(Data for the task Opens)
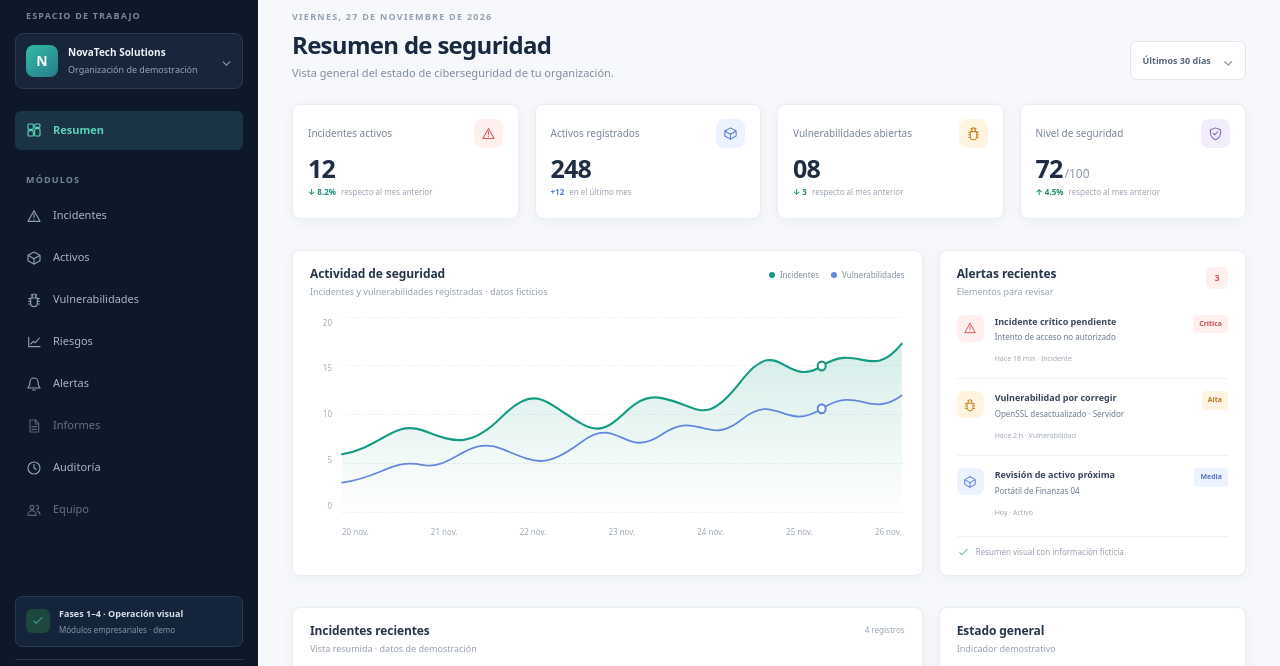
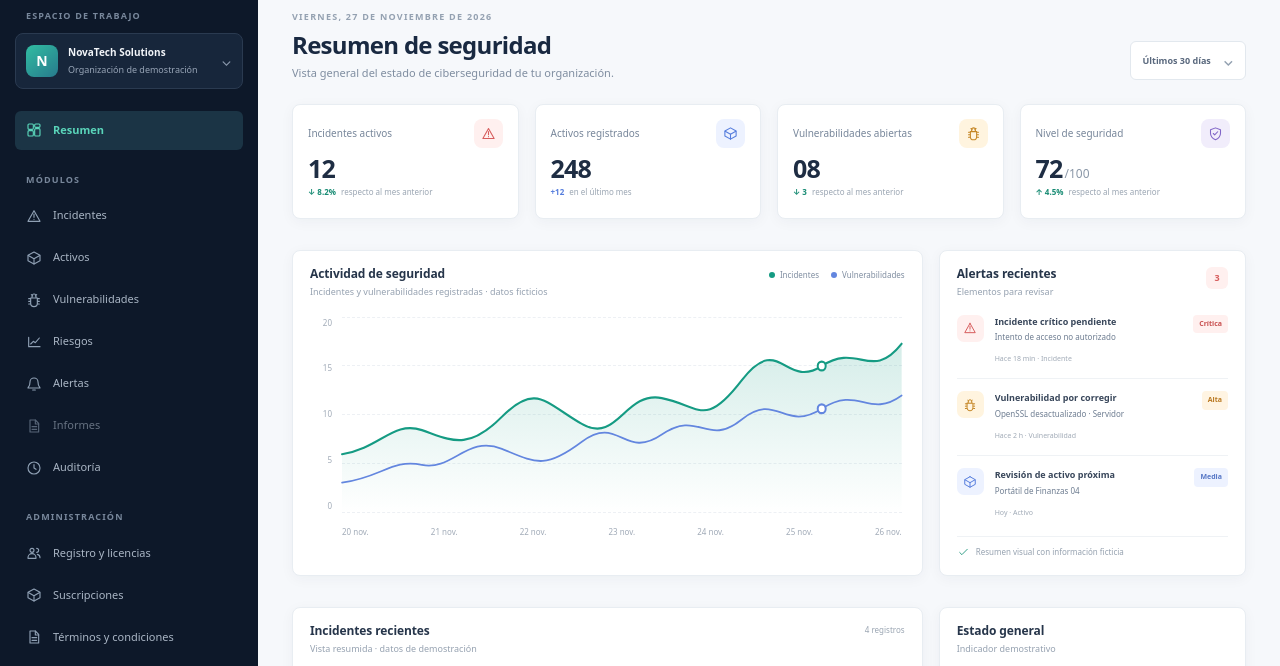
Before and after one commit to Jenmariepo/Secure_Business, a plain HTML site: page index.html in a window 1280 px wide. Shown: the part 83-749 px from the top of the page. Drawn offline with nearby package versions, Linux system fonts and the light colour scheme.

Commit message:
Add account module navigation

```diff
--- a/index.html
+++ b/index.html
@@ -8,8 +8,10 @@
   <title>SecureBusiness | Resumen de seguridad</title>
   <link href="https://cdn.jsdelivr.net/npm/bootstrap@5.3.9/dist/css/bootstrap.min.css" rel="stylesheet" integrity="sha384-yEPZ7jP9S0QKiUQ0m3jjsO4ProIW7wvR9gXkI7JOGa2XVsw53Yke2bsdkBbjmmiX" crossorigin="anonymous">
   <link rel="stylesheet" href="styles.css">
+  <link rel="stylesheet" href="account-modules.css">
   <script src="app.js" defer></script>
   <script src="phases34.js" defer></script>
+  <script src="account-modules.js" defer></script>
 </head>
 <body>
   <svg class="icon-library" xmlns="http://www.w3.org/2000/svg" aria-hidden="true">
@@ -50,10 +52,14 @@
         <a class="side-link" href="#alerts" data-page="alerts"><svg class="icon"><use href="#i-bell"/></svg><span>Alertas</span></a>
         <button class="side-link future-link" type="button" disabled><svg class="icon"><use href="#i-file"/></svg><span>Informes</span></button>
         <a class="side-link" href="#audit" data-page="audit"><svg class="icon"><use href="#i-clock"/></svg><span>Auditoría</span></a>
+        <div class="sidebar-caption nav-caption">ADMINISTRACIÓN</div>
+        <a class="side-link" href="#registration" data-page="registration"><svg class="icon"><use href="#i-users"/></svg><span>Registro y licencias</span></a>
+        <a class="side-link" href="#subscriptions" data-page="subscriptions"><svg class="icon"><use href="#i-box"/></svg><span>Suscripciones</span></a>
+        <a class="side-link" href="#terms" data-page="terms"><svg class="icon"><use href="#i-file"/></svg><span>Términos y condiciones</span></a>
         <button class="side-link future-link" type="button" disabled><svg class="icon"><use href="#i-users"/></svg><span>Equipo</span></button>
       </nav>
       <div class="sidebar-bottom">
-        <div class="phase-note"><span class="phase-note-mark"><svg class="icon"><use href="#i-check"/></svg></span><span><strong>Fases 1–4 · Operación visual</strong><small>Módulos empresariales · demo</small></span></div>
+        <div class="phase-note"><span class="phase-note-mark"><svg class="icon"><use href="#i-check"/></svg></span><span><strong>Seguridad y administración</strong><small>Datos ficticios · sin conexión</small></span></div>
         <div class="profile-row"><span class="profile-avatar">NM</span><span class="profile-copy"><strong>Nash Méndez</strong><small>Administrador · Demo</small></span></div>
       </div>
     </aside>
```
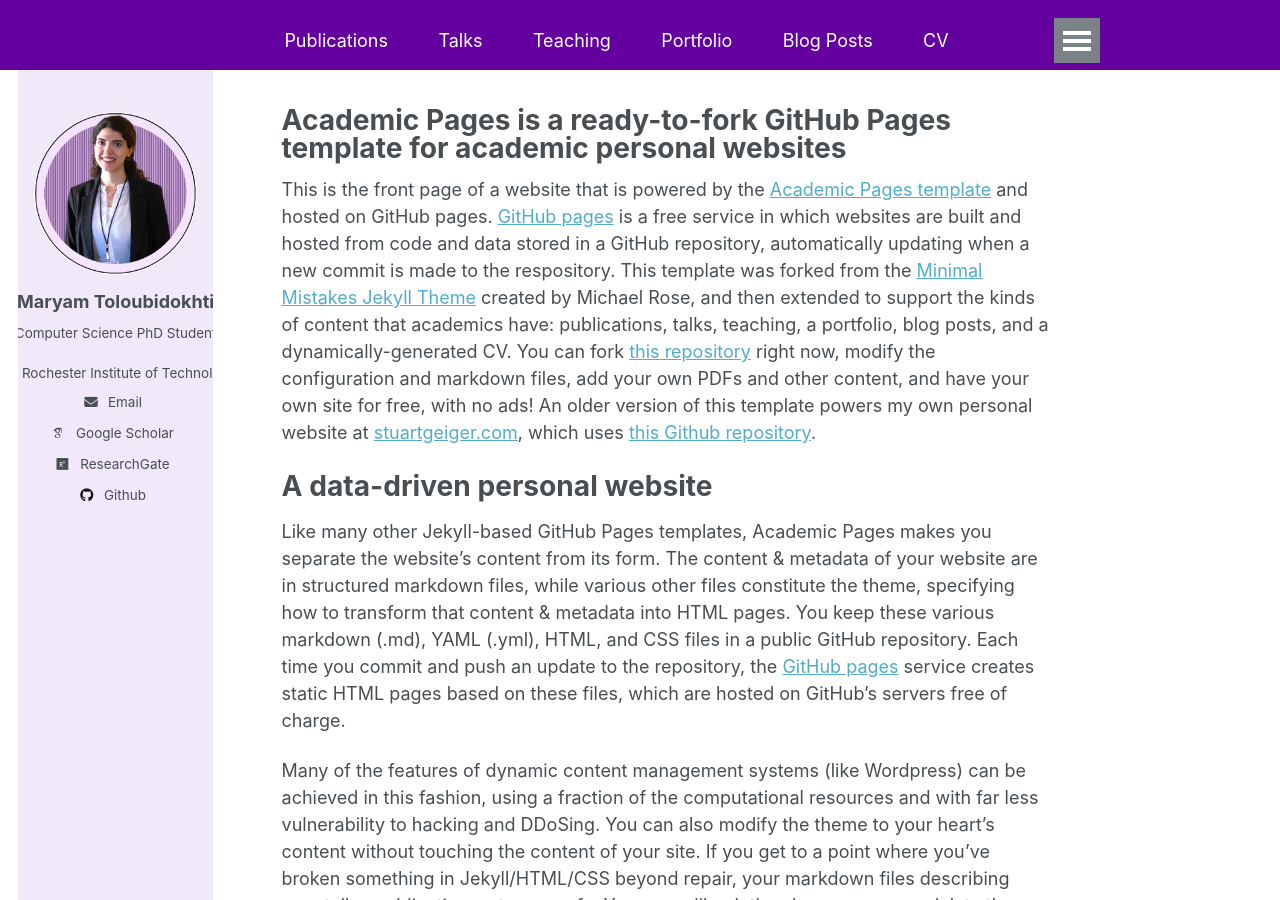
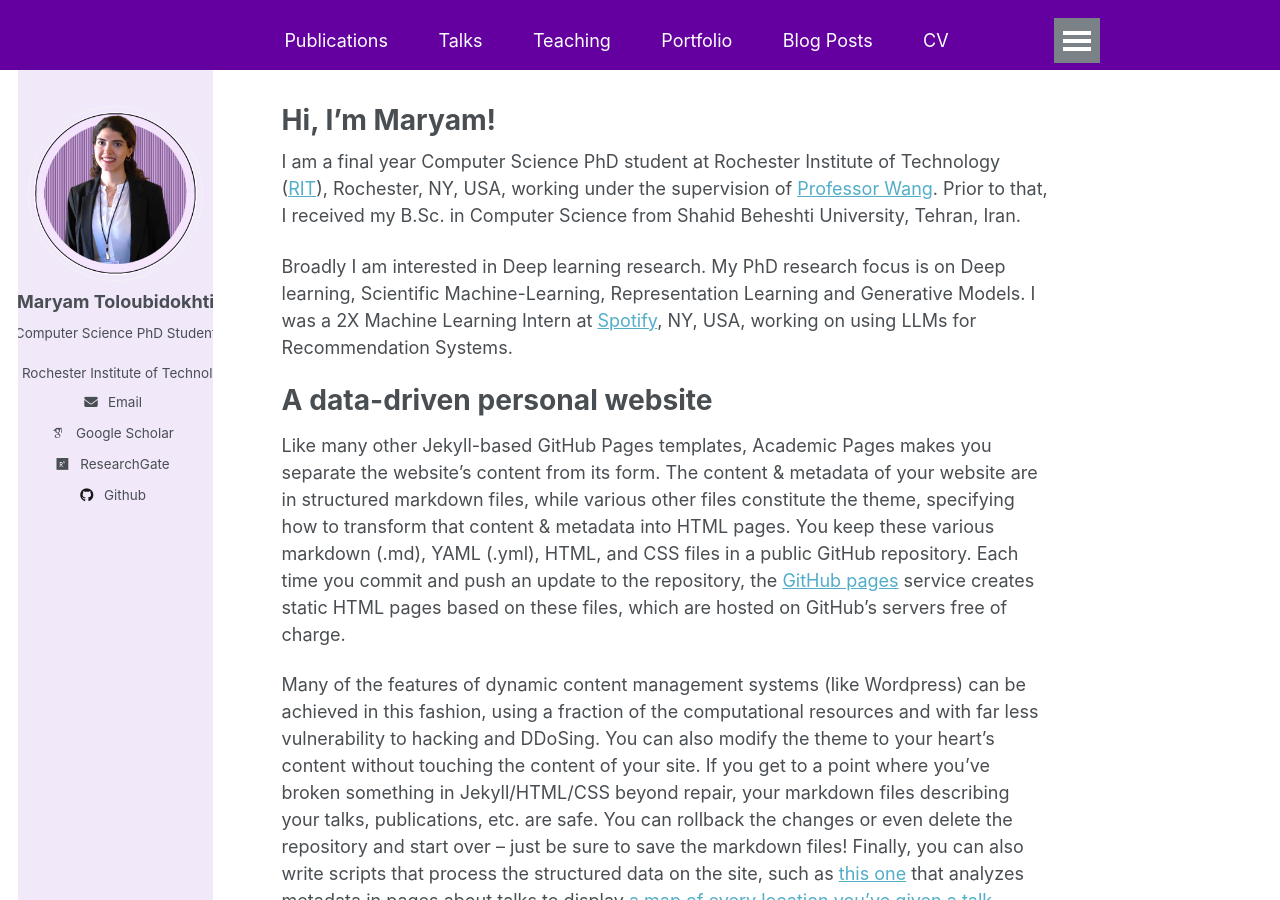
Before and after one commit to maryamTolou/MaryTolou, a Jekyll site: the page built from _pages/about.md, in a window 1280 px wide and 900 px high. Built offline with Jekyll 4.4.1, drawn with Linux system fonts in a browser that asks for light colours; some web fonts are replaced.

Commit message:
bio in progress

```diff
--- a/_pages/about.md
+++ b/_pages/about.md
@@ -1,13 +1,15 @@
 ---
 permalink: /
-title: "Academic Pages is a ready-to-fork GitHub Pages template for academic personal websites"
+title: "Hi, I'm Maryam!"
 author_profile: true
 redirect_from:
   - /about/
   - /about.html
 ---
 
-This is the front page of a website that is powered by the [Academic Pages template](https://github.com/academicpages/academicpages.github.io) and hosted on GitHub pages. [GitHub pages](https://pages.github.com) is a free service in which websites are built and hosted from code and data stored in a GitHub repository, automatically updating when a new commit is made to the respository. This template was forked from the [Minimal Mistakes Jekyll Theme](https://mmistakes.github.io/minimal-mistakes/) created by Michael Rose, and then extended to support the kinds of content that academics have: publications, talks, teaching, a portfolio, blog posts, and a dynamically-generated CV. You can fork [this repository](https://github.com/academicpages/academicpages.github.io) right now, modify the configuration and markdown files, add your own PDFs and other content, and have your own site for free, with no ads! An older version of this template powers my own personal website at [stuartgeiger.com](http://stuartgeiger.com), which uses [this Github repository](https://github.com/staeiou/staeiou.github.io).
+I am a final year Computer Science PhD student at Rochester Institute of Technology ([RIT](https://www.rit.edu/computing/study/computing-and-information-sciences-phd)), Rochester, NY, USA, working under the supervision of [Professor Wang](https://www.rit.edu/cblwang/). Prior to that, I received my B.Sc. in Computer Science from Shahid Beheshti University, Tehran, Iran.
+
+Broadly I am interested in Deep learning research. My PhD research focus is on Deep learning, Scientific Machine-Learning, Representation Learning and Generative Models. I was a 2X Machine Learning Intern at [Spotify](https://www.lifeatspotify.com/being-here), NY, USA, working on using LLMs for Recommendation Systems.
 
 A data-driven personal website
 ======
```
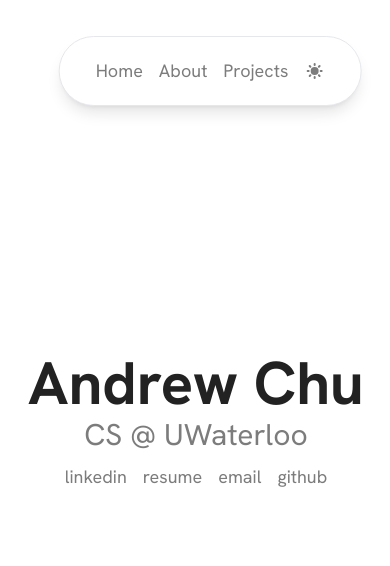
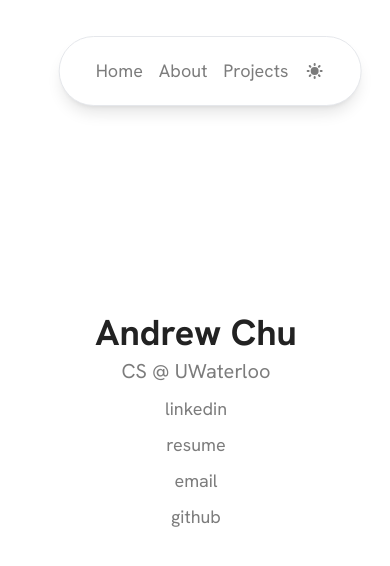
Before and after one commit to andrewchu16/andrewchu.ca, a Next.js app: page / in a window 390 px wide. Shown: the top 566 px of the page. Built offline with nearby package versions, Linux system fonts and the light colour scheme.

Commit message:
Add mobile layout

```diff
--- a/src/app/about/page.tsx
+++ b/src/app/about/page.tsx
@@ -3,8 +3,8 @@ import WebLink from "@/components/utils/WebLink";
 export default function About() {
   return (
     <>
-      <div className="min-h-screen w-screen flex flex-col">
-        <div className="flex flex-col justify-center items-center flex-grow">
+      <div className="pt-[126px] sm:pt-0 min-h-screen w-screen flex flex-col">
+        <div className="px-1 sm:px-0 flex flex-col justify-start sm:justify-center items-center flex-grow">
           <h1 className="text-4xl font-bold mb-2">About</h1>
           <div className="max-w-[34rem] flex flex-col gap-3 text-body">
             <p>
--- a/src/app/page.tsx
+++ b/src/app/page.tsx
@@ -9,8 +9,8 @@ export default function Home() {
       </Head>
       <div className="h-screen w-screen flex flex-col">
         <div className="flex flex-col justify-center items-center flex-grow">
-          <h1 className="text-6xl font-bold mb-1">Andrew Chu</h1>
-          <h2 className="text-3xl text-secondary mb-2.5">CS @ UWaterloo</h2>
+          <h1 className="text-4xl sm:text-6xl font-bold mb-1">Andrew Chu</h1>
+          <h2 className="text-xl sm:text-3xl text-secondary mb-2.5">CS @ UWaterloo</h2>
           <ContactLinks />
         </div>
       </div>
--- a/src/components/ContactLinks.tsx
+++ b/src/components/ContactLinks.tsx
@@ -2,7 +2,7 @@ import contactLinks from "@/data/contactLinks";
 
 export default function ContactLinks() {
   return (
-    <div className="flex space-x-4">
+    <div className="flex sm:flex-row flex-col gap-2 items-center">
       {contactLinks.map((link) => (
         <a
           key={link.name}
```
(Data for the task Closes)
== Task details ==
Return all lines from the data that include the string "flex".

== Solution below ==
-      <div className="min-h-screen w-screen flex flex-col">
-        <div className="flex flex-col justify-center items-center flex-grow">
+      <div className="pt-[126px] sm:pt-0 min-h-screen w-screen flex flex-col">
+        <div className="px-1 sm:px-0 flex flex-col justify-start sm:justify-center items-center flex-grow">
           <div className="max-w-[34rem] flex flex-col gap-3 text-body">
       <div className="h-screen w-screen flex flex-col">
         <div className="flex flex-col justify-center items-center flex-grow">
-    <div className="flex space-x-4">
+    <div className="flex sm:flex-row flex-col gap-2 items-center">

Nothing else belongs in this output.